Mortgage approvals rise at fastest rate since 2009

The number of homebuyer mortgages approved by high street banks has risen at its fastest rate since 2009 after a price war broke out among lenders in April.

Mortgage approvals rise at fastest rate since 2009
Mortgage approvals rise at fastest rate since 2009

The Bank of England says 68,076 loans were approved for house purchases in April – 9.9% more than March when mortgage approvals dipped to 61,945 after rising to 62,304 in February.t

Lenders say that while the increase in mortgage applications could be driven by a price war that has seen record low rates for home loans on offer, the increase in activity shows confidence is returning to the property market.

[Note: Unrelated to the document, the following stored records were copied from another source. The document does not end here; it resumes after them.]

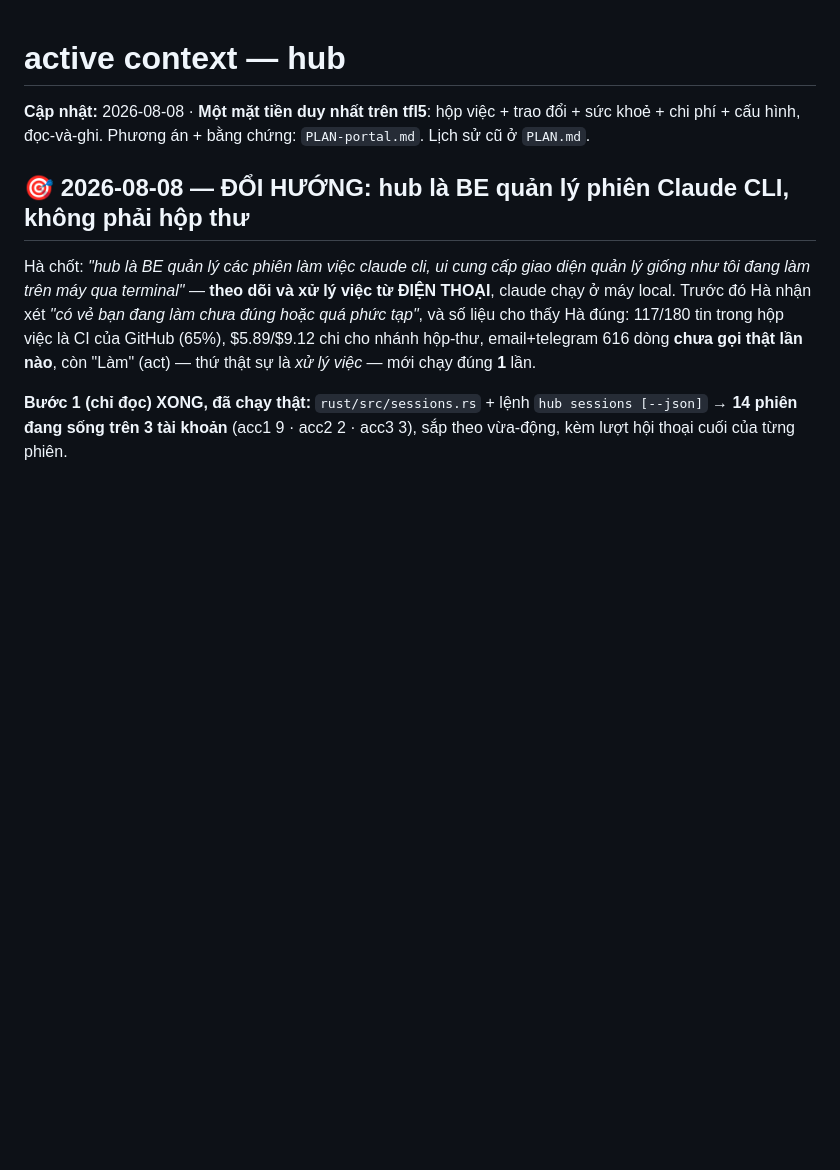
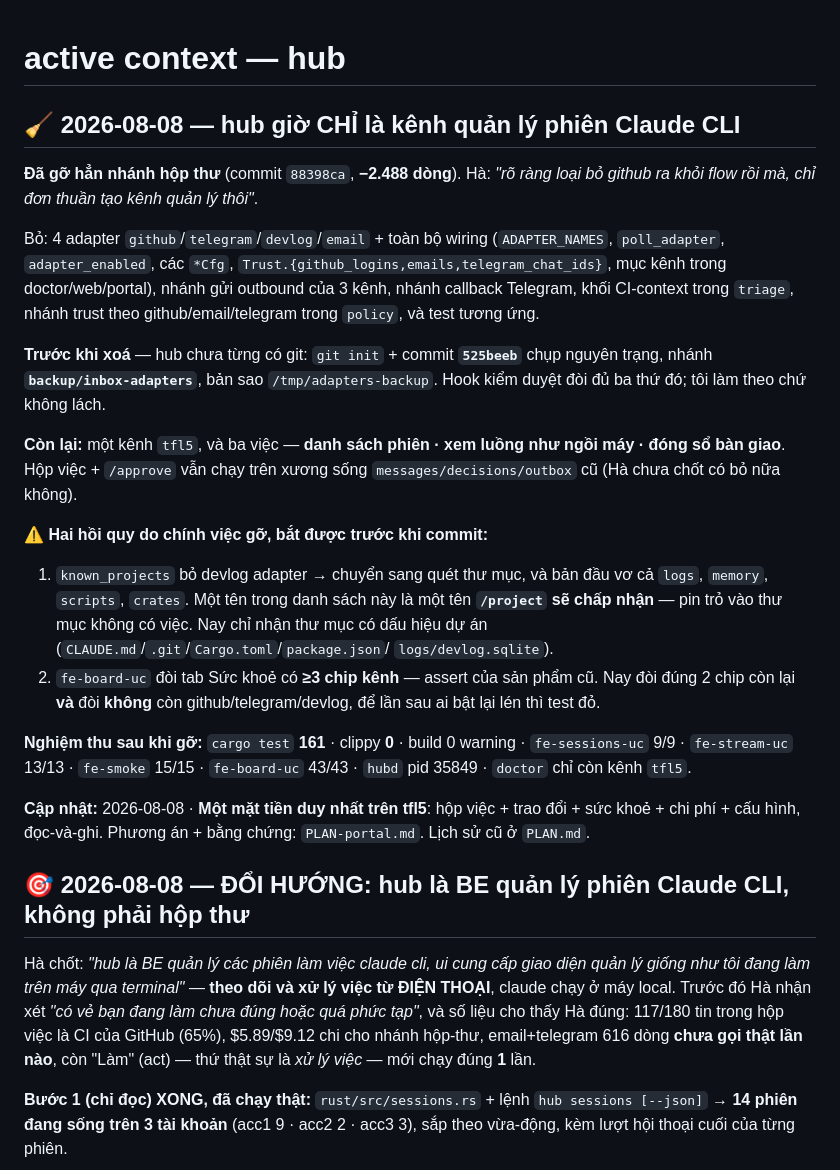
Before and after one commit to dipgle/agent-hub, a Markdown page: memory/active-context.md, the part around the change. Drawn GitHub-style; blank space fills up the shorter version.

Commit message:
Đóng sổ phiên 2026-08-08
Co-Authored-By: Claude Opus 5 (1M context) <noreply@anthropic.com>

```diff
--- a/memory/active-context.md
+++ b/memory/active-context.md
@@ -1,4 +1,38 @@
 # active context — hub
+
+## 🧹 2026-08-08 — hub giờ CHỈ là kênh quản lý phiên Claude CLI
+
+**Đã gỡ hẳn nhánh hộp thư** (commit `88398ca`, **−2.488 dòng**). Hà: *"rõ ràng loại
+bỏ github ra khỏi flow rồi mà, chỉ đơn thuần tạo kênh quản lý thôi"*.
+
+Bỏ: 4 adapter `github`/`telegram`/`devlog`/`email` + toàn bộ wiring
+(`ADAPTER_NAMES`, `poll_adapter`, `adapter_enabled`, các `*Cfg`,
+`Trust.{github_logins,emails,telegram_chat_ids}`, mục kênh trong doctor/web/portal),
+nhánh gửi outbound của 3 kênh, nhánh callback Telegram, khối CI-context trong
+`triage`, nhánh trust theo github/email/telegram trong `policy`, và test tương ứng.
+
+**Trước khi xoá** — hub chưa từng có git: `git init` + commit **`525beeb`** chụp
+nguyên trạng, nhánh **`backup/inbox-adapters`**, bản sao `/tmp/adapters-backup`.
+Hook kiểm duyệt đòi đủ ba thứ đó; tôi làm theo chứ không lách.
+
+**Còn lại:** một kênh `tfl5`, và ba việc — **danh sách phiên · xem luồng như ngồi
+máy · đóng sổ bàn giao**. Hộp việc + `/approve` vẫn chạy trên xương sống
+`messages/decisions/outbox` cũ (Hà chưa chốt có bỏ nữa không).
+
+⚠ **Hai hồi quy do chính việc gỡ, bắt được trước khi commit:**
+1. `known_projects` bỏ devlog adapter → chuyển sang quét thư mục, và bản đầu vơ
+   cả `logs`, `memory`, `scripts`, `crates`. Một tên trong danh sách này là một
+   tên **`/project` sẽ chấp nhận** — pin trỏ vào thư mục không có việc. Nay chỉ
+   nhận thư mục có dấu hiệu dự án (`CLAUDE.md`/`.git`/`Cargo.toml`/`package.json`/
+   `logs/devlog.sqlite`).
+2. `fe-board-uc` đòi tab Sức khoẻ có **≥3 chip kênh** — assert của sản phẩm cũ.
+   Nay đòi đúng 2 chip còn lại **và** đòi **không** còn github/telegram/devlog,
+   để lần sau ai bật lại lén thì test đỏ.
+
+**Nghiệm thu sau khi gỡ:** `cargo test` **161** · clippy **0** · build 0 warning ·
+`fe-sessions-uc` 9/9 · `fe-stream-uc` 13/13 · `fe-smoke` 15/15 · `fe-board-uc`
+43/43 · `hubd` pid 35849 · `doctor` chỉ còn kênh `tfl5`.
+
 
 **Cập nhật:** 2026-08-08 · **Một mặt tiền duy nhất trên tfl5**: hộp việc +
 trao đổi + sức khoẻ + chi phí + cấu hình, đọc-và-ghi.
```
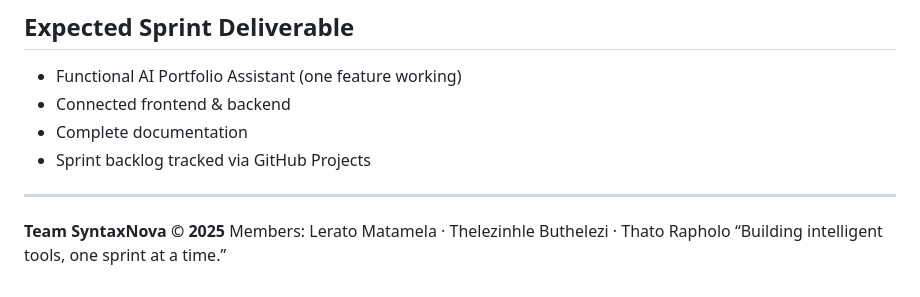
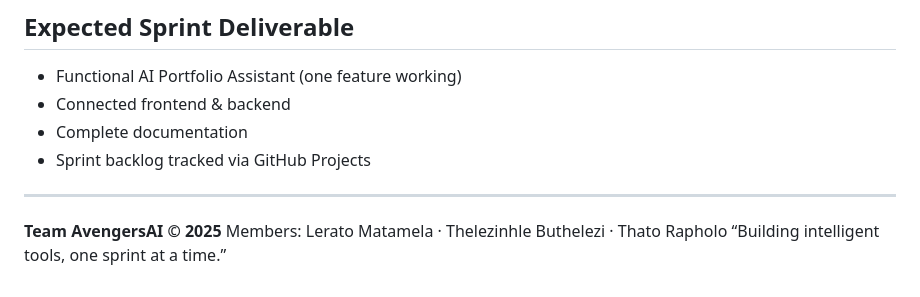
Before and after one commit to Trapholo01/Avengers-2.1k, a Markdown page: Sprint Planning.md, the part around the change. Rendered like a GitHub page.

Commit message:
Update team name in Sprint Planning document

```diff
--- a/Sprint Planning.md
+++ b/Sprint Planning.md
@@ -160,6 +160,6 @@ npx live-server frontend
 
 ---
 
-**Team SyntaxNova © 2025**
+**Team AvengersAI © 2025**
 Members: Lerato Matamela · Thelezinhle Buthelezi · Thato Rapholo
  “Building intelligent tools, one sprint at a time.”
```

Brian Murphy, head of lending at Mortgage Advice Bureau, comments: “One year after the Mortgage Market Review, this data suggests there is much greater confidence in the mortgage market, with all types of mortgage approvals during April considerably above the average for the previous six months.”

And Howard Archer, UK economist at consultancy IHS Global Insight, says the Bank of England’s figures “reinforce our belief that housing market activity is now on the up”.

IHS has lifted its forecast for UK house price growth in 2015 to 6% from 5%.

Martin Stewart, a director of mortgage broker London Money, adds that mortgage borrowers were feeling “a lot more confident” and more secure in their jobs.

“Looking at the sharp spike in mortgage approvals in April, it seems many people weren’t sitting on their hands in the run-up to the general election.

“And more people remortgaged their homes in April than in previous months. Why wouldn’t they take advantage of all-time low rates?”

But Matthew Pointon, property economist at Capital Economics, warns that approvals remain very low on an historical basis, and are down by 10% compared with their level at the start of 2014.

“While a strong labour market and the record low mortgage rates were supporting the market, this pace of growth will not be sustained,” he says.